Talking with the recently graduated SixThirty Spring 2014 Cohort (three of the companies in the class were from out of town) — housing came up as an issue for them living downtown. Many of the options they had weren’t necessarily turn-key (they still needed furniture, bedding, towels, etc) and they were pretty pricey, even for St. Louis standards. Furthermore, most of the property managers weren’t okay with short term (less than 6 months) leases. Every year, we have dozens of companies relocating to St. Louis through Arch Grants, Capital Innovators, SixThirty, etc (with more accelerators are on the horizon) and we don’t have a system for ensuring they have a great place to stay while they are here. Kansas City already has a row of startup houses called Startup Village in place for just this and other purposes.

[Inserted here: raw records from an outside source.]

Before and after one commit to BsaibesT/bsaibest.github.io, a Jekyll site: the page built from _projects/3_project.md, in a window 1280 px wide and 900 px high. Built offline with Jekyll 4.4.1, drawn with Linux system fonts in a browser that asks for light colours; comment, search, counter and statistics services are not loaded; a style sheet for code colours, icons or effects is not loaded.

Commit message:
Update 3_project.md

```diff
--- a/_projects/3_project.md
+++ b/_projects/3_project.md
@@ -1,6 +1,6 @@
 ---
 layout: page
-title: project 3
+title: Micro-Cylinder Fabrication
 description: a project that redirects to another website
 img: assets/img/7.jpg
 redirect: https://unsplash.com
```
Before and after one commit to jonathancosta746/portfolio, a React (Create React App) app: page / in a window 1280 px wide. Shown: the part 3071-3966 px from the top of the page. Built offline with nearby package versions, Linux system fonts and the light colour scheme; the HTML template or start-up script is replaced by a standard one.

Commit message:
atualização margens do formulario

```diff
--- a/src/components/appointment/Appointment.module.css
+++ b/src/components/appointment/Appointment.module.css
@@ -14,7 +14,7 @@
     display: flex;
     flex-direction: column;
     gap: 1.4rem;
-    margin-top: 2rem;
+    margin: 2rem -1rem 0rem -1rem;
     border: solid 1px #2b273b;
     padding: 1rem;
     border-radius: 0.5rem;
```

In an ideal world a group of philanthropic individuals or developers would donate a house or row of apartments (city OR county) that would serve as a temporary home for these nomadic founders. It would be great to get ZipCar or Enterprise on board to provide the startup teams with transportation options for work and play.

8. Launch a common resume site to apply to work at a St. Louis startup

I recently came across this site/service called Underdog.io out of New York that allows candidates to bulk apply for positions at NY-area startup companies. They charge a nominal fee for startups to access to their candidate pool. Talk about a great business idea! Monetization aside, this would be great for St. Louis to facilitate the time-consuming process of sorting through resumes to find quality candidates.

9. Add personal stories to the larger St. Louis startup narrative

I absolutely loved reading the Medium articles written by Juney Ham and Jon Wheatley about their personal experiences in moving their startups from the Bay Area to St. Louis. These articles got a tremendous amount of traction through social channels and didn’t cost us a cent in PR. SEO benefits aside, this kind of personal-based storytelling can serve as additional ammunition in the ongoing battle to retain and recruit talent to St. Louis. And luckily, there are sites like STL Curator who are already doing this. Let’s collectively amplify their message and get more startup-focused stories told, like this one about Steve Marciniak and Sam Sullivan at Trackbill.

10. Purchase / lease a bus for startup field trips.

Okay, this is bit of a stretch. But a guy can dream, right? So, being a T-REX member, I interact with a lot of great startup folks, but, admittedly so, I end up talking and socializing with the same group of people. We need new and creative ways of growing community between entrepreneurs beyond the occasional happy hour. There’s this great group that I heard out of the valley called Startup Hike — they plan and organize regular trips outside of the workspace into the more outdoorsy part of the region. I think this would be great way to encourage interaction outside of our startup hubs and introduce people new to St. Louis to our amazing network of parks and greenspace just a short drive (most are less than 2 hours) outside of the city.

So, what do you think? What would you change or add to the St. Louis startup community?